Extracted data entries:

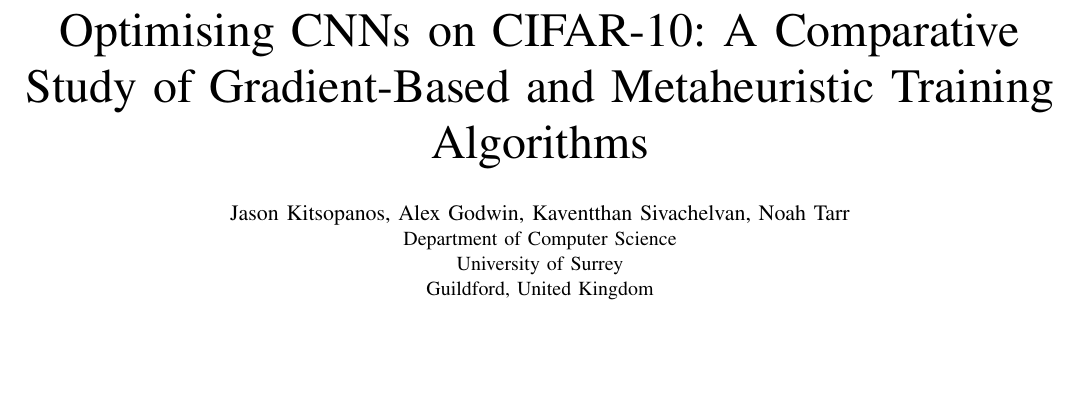
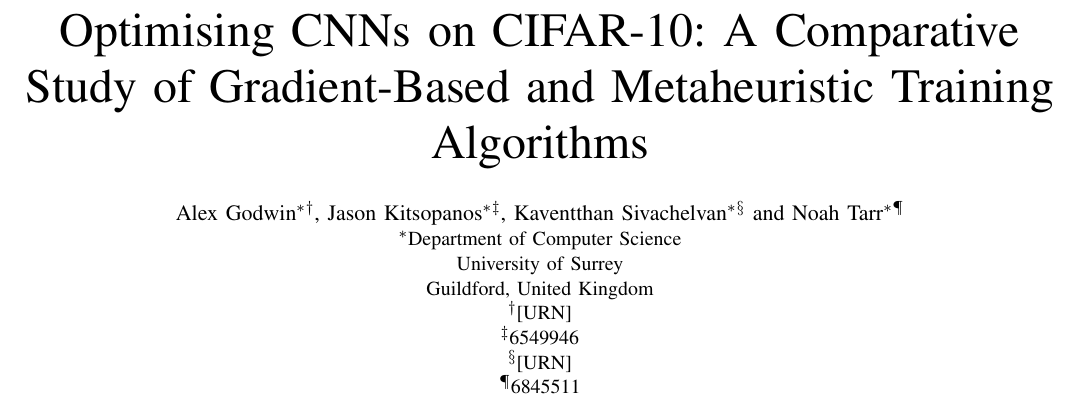
Before and after one commit to JKitsopanos/COMPUTATIONALINTELLIGENCEPERSONAL, a LaTeX paper (report.tex): part of page 1 of 2, cut so that both start at the same text, the shorter picture padded with empty space. Compiled offline with pdfLaTeX.

Commit message:
add URNs and metadata

```diff
--- a/report.tex
+++ b/report.tex
@@ -21,6 +21,8 @@
 % Black, underlined hyperlinks
 \usepackage{hyperref}
 \hypersetup{
+  pdftitle={Optimising CNNs on CIFAR-10: A Comparative Study of Gradient-Based and Metaheuristic Training Algorithms},
+  pdfauthor={Alex Godwin, Jason Kitsopanos, Kaventthan Sivachelvan and Noah Tarr},
   colorlinks=false,            % link text black
   pdfborder={0 0 1},           % enabling underline as the "border"
   pdfborderstyle={/S/U/W 0.8}, % U=underline, W=line thickness
@@ -45,10 +47,14 @@
 \title{Optimising CNNs on CIFAR-10: A Comparative Study of Gradient-Based and Metaheuristic Training Algorithms}
 
 \author{
-\IEEEauthorblockN{Jason Kitsopanos, Alex Godwin, Kaventthan Sivachelvan, Noah Tarr}
-\IEEEauthorblockA{Department of Computer Science\\
+  \IEEEauthorblockN{Alex Godwin\IEEEauthorrefmark{1}\IEEEauthorrefmark{2}, Jason Kitsopanos\IEEEauthorrefmark{1}\IEEEauthorrefmark{3}, Kaventthan Sivachelvan\IEEEauthorrefmark{1}\IEEEauthorrefmark{4} and Noah Tarr\IEEEauthorrefmark{1}\IEEEauthorrefmark{5}}
+  \IEEEauthorblockA{\IEEEauthorrefmark{1}Department of Computer Science\\
     University of Surrey\\
     Guildford, United Kingdom}
+  \IEEEauthorblockA{\IEEEauthorrefmark{2}[URN]}
+  \IEEEauthorblockA{\IEEEauthorrefmark{3}6549946}
+  \IEEEauthorblockA{\IEEEauthorrefmark{4}[URN]}
+  \IEEEauthorblockA{\IEEEauthorrefmark{5}6845511}
 }
 
 \maketitle
```
Lines whose indentation alone changed are shown as unchanged.
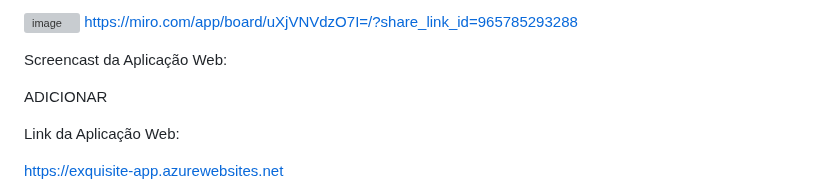
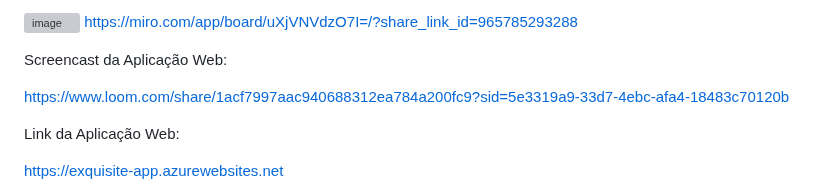
Before and after one commit to leticiagomesilva/Projeto-FDS, a Markdown page: README.md, the part around the change. Drawn GitHub-style; grey boxes are pictures that could not be loaded.

Commit message:
screencast da aplicação web

```diff
--- a/README.md
+++ b/README.md
@@ -126,7 +126,7 @@ https://miro.com/app/board/uXjVNVdzO7I=/?share_link_id=965785293288
 
 Screencast da Aplicação Web:
 
-ADICIONAR
+https://www.loom.com/share/1acf7997aac940688312ea784a200fc9?sid=5e3319a9-33d7-4ebc-afa4-18483c70120b
 
 Link da Aplicação Web:
 
```
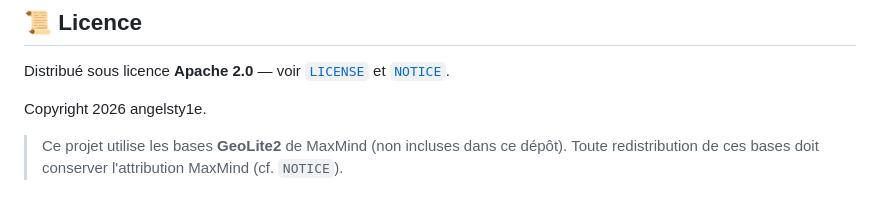
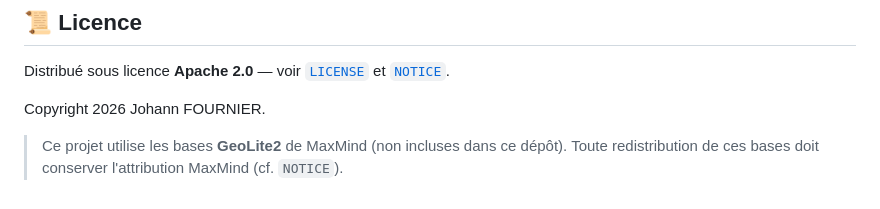
Before and after one commit to angelsty1e/solo, a Markdown page: README.md, the part around the change. Rendered like a GitHub page.

Commit message:
Fix bug README.md

```diff
--- a/README.md
+++ b/README.md
@@ -292,6 +292,6 @@ La suite `npm test` couvre le parseur ClientHello, la dérivation JA3/JA4 (filtr
 
 Distribué sous licence **Apache 2.0** — voir [`LICENSE`](LICENSE) et [`NOTICE`](NOTICE).
 
-Copyright 2026 angelsty1e.
+Copyright 2026 Johann FOURNIER.
 
 > Ce projet utilise les bases **GeoLite2** de MaxMind (non incluses dans ce dépôt). Toute redistribution de ces bases doit conserver l'attribution MaxMind (cf. `NOTICE`).
```
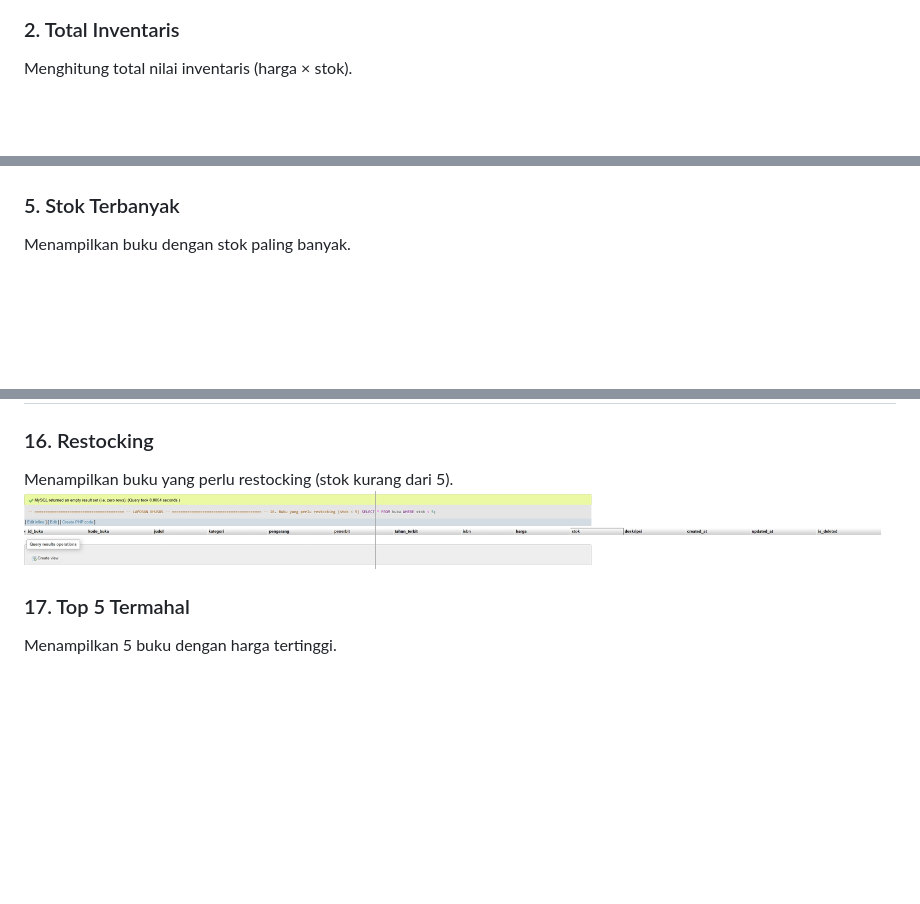
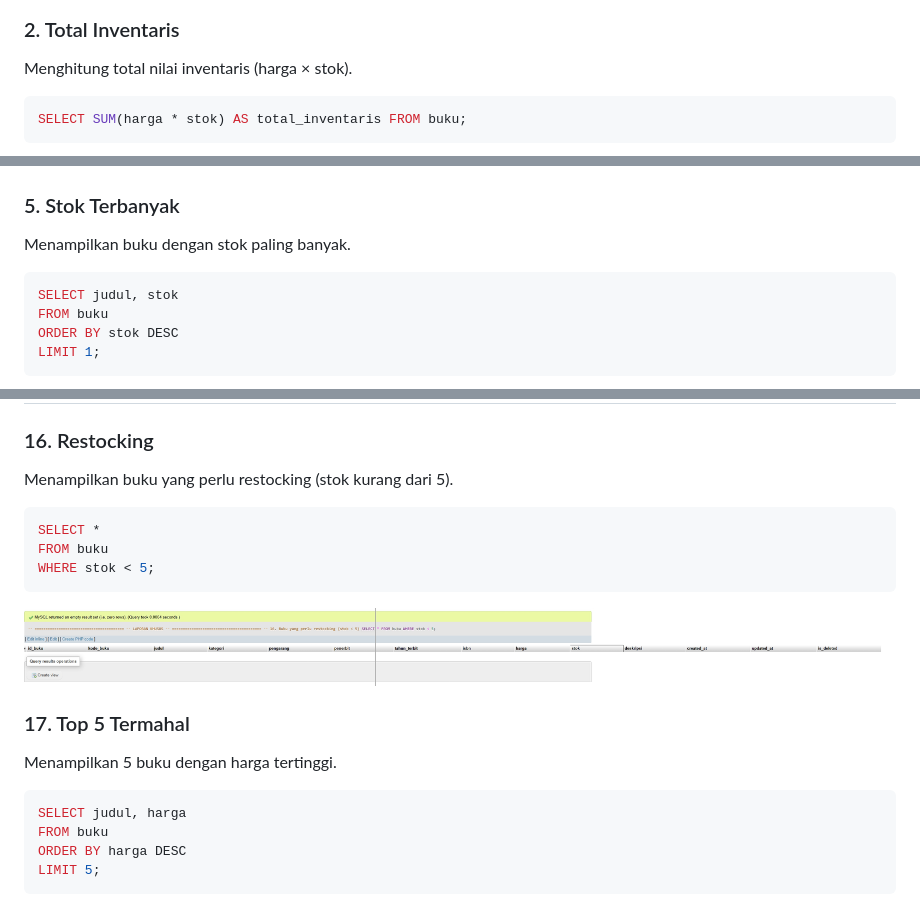
Before and after one commit to isnaenikholifatun/Sistem-Management-Perpustakaan, a Markdown page: README.md, 3 parts joined by grey strips. Drawn GitHub-style; blank space fills up the shorter version.

````diff
--- a/README.md
+++ b/README.md
@@ -26,6 +26,9 @@ SELECT COUNT(*) AS total_buku FROM buku;
 
 ### 2. Total Inventaris
 Menghitung total nilai inventaris (harga × stok).
+```sql
+SELECT SUM(harga * stok) AS total_inventaris FROM buku;
+```
 ![Query2](images/Query2.png)
 
 ### 3. Rata-rata Harga
@@ -38,6 +50,12 @@ Menampilkan buku dengan harga tertinggi.
 
 ### 5. Stok Terbanyak
 Menampilkan buku dengan stok paling banyak.
+```sql
+SELECT judul, stok
+FROM buku
+ORDER BY stok DESC
+LIMIT 1;
+```
 ![Query5](images/Query5.png)
 
 ---
@@ -98,10 +168,21 @@ Menambahkan stok 10 untuk buku yang stoknya kurang dari 5.
 
 ### 16. Restocking
 Menampilkan buku yang perlu restocking (stok kurang dari 5).
+```sql
+SELECT *
+FROM buku
+WHERE stok < 5;
+```
 ![Query16](images/Query16.jpeg)
 
 ### 17. Top 5 Termahal
 Menampilkan 5 buku dengan harga tertinggi.
+```sql
+SELECT judul, harga
+FROM buku
+ORDER BY harga DESC
+LIMIT 5;
+```
 ![Query17](images/Query17.png)
 
 ## 🏗️ Struktur dan Relasi Database
````
Also changed, not shown: other parts of README.md (+62 -1 lines).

**INSTRUCTIONS FOR THE TASK:** Copy each entry exactly as written. Images should not appear in the copy.

**FINISHED TASK:**
Before and after one commit to JKitsopanos/COMPUTATIONALINTELLIGENCEPERSONAL, a LaTeX paper (report.tex): part of page 1 of 2, cut so that both start at the same text, the shorter picture padded with empty space. Compiled offline with pdfLaTeX.

Commit message:
add URNs and metadata

```diff
--- a/report.tex
+++ b/report.tex
@@ -21,6 +21,8 @@
 % Black, underlined hyperlinks
 \usepackage{hyperref}
 \hypersetup{
+  pdftitle={Optimising CNNs on CIFAR-10: A Comparative Study of Gradient-Based and Metaheuristic Training Algorithms},
+  pdfauthor={Alex Godwin, Jason Kitsopanos, Kaventthan Sivachelvan and Noah Tarr},
   colorlinks=false,            % link text black
   pdfborder={0 0 1},           % enabling underline as the "border"
   pdfborderstyle={/S/U/W 0.8}, % U=underline, W=line thickness
@@ -45,10 +47,14 @@
 \title{Optimising CNNs on CIFAR-10: A Comparative Study of Gradient-Based and Metaheuristic Training Algorithms}
 
 \author{
-\IEEEauthorblockN{Jason Kitsopanos, Alex Godwin, Kaventthan Sivachelvan, Noah Tarr}
-\IEEEauthorblockA{Department of Computer Science\\
+  \IEEEauthorblockN{Alex Godwin\IEEEauthorrefmark{1}\IEEEauthorrefmark{2}, Jason Kitsopanos\IEEEauthorrefmark{1}\IEEEauthorrefmark{3}, Kaventthan Sivachelvan\IEEEauthorrefmark{1}\IEEEauthorrefmark{4} and Noah Tarr\IEEEauthorrefmark{1}\IEEEauthorrefmark{5}}
+  \IEEEauthorblockA{\IEEEauthorrefmark{1}Department of Computer Science\\
     University of Surrey\\
     Guildford, United Kingdom}
+  \IEEEauthorblockA{\IEEEauthorrefmark{2}[URN]}
+  \IEEEauthorblockA{\IEEEauthorrefmark{3}6549946}
+  \IEEEauthorblockA{\IEEEauthorrefmark{4}[URN]}
+  \IEEEauthorblockA{\IEEEauthorrefmark{5}6845511}
 }
 
 \maketitle
```
Lines whose indentation alone changed are shown as unchanged.
Before and after one commit to leticiagomesilva/Projeto-FDS, a Markdown page: README.md, the part around the change. Drawn GitHub-style; grey boxes are pictures that could not be loaded.

Commit message:
screencast da aplicação web

```diff
--- a/README.md
+++ b/README.md
@@ -126,7 +126,7 @@ https://miro.com/app/board/uXjVNVdzO7I=/?share_link_id=965785293288
 
 Screencast da Aplicação Web:
 
-ADICIONAR
+https://www.loom.com/share/1acf7997aac940688312ea784a200fc9?sid=5e3319a9-33d7-4ebc-afa4-18483c70120b
 
 Link da Aplicação Web:
 
```
Before and after one commit to angelsty1e/solo, a Markdown page: README.md, the part around the change. Rendered like a GitHub page.

Commit message:
Fix bug README.md

```diff
--- a/README.md
+++ b/README.md
@@ -292,6 +292,6 @@ La suite `npm test` couvre le parseur ClientHello, la dérivation JA3/JA4 (filtr
 
 Distribué sous licence **Apache 2.0** — voir [`LICENSE`](LICENSE) et [`NOTICE`](NOTICE).
 
-Copyright 2026 angelsty1e.
+Copyright 2026 Johann FOURNIER.
 
 > Ce projet utilise les bases **GeoLite2** de MaxMind (non incluses dans ce dépôt). Toute redistribution de ces bases doit conserver l'attribution MaxMind (cf. `NOTICE`).
```
Before and after one commit to isnaenikholifatun/Sistem-Management-Perpustakaan, a Markdown page: README.md, 3 parts joined by grey strips. Drawn GitHub-style; blank space fills up the shorter version.

````diff
--- a/README.md
+++ b/README.md
@@ -26,6 +26,9 @@ SELECT COUNT(*) AS total_buku FROM buku;
 
 ### 2. Total Inventaris
 Menghitung total nilai inventaris (harga × stok).
+```sql
+SELECT SUM(harga * stok) AS total_inventaris FROM buku;
+```
 ![Query2](images/Query2.png)
 
 ### 3. Rata-rata Harga
@@ -38,6 +50,12 @@ Menampilkan buku dengan harga tertinggi.
 
 ### 5. Stok Terbanyak
 Menampilkan buku dengan stok paling banyak.
+```sql
+SELECT judul, stok
+FROM buku
+ORDER BY stok DESC
+LIMIT 1;
+```
 ![Query5](images/Query5.png)
 
 ---
@@ -98,10 +168,21 @@ Menambahkan stok 10 untuk buku yang stoknya kurang dari 5.
 
 ### 16. Restocking
 Menampilkan buku yang perlu restocking (stok kurang dari 5).
+```sql
+SELECT *
+FROM buku
+WHERE stok < 5;
+```
 ![Query16](images/Query16.jpeg)
 
 ### 17. Top 5 Termahal
 Menampilkan 5 buku dengan harga tertinggi.
+```sql
+SELECT judul, harga
+FROM buku
+ORDER BY harga DESC
+LIMIT 5;
+```
 ![Query17](images/Query17.png)
 
 ## 🏗️ Struktur dan Relasi Database
````
Also changed, not shown: other parts of README.md (+62 -1 lines).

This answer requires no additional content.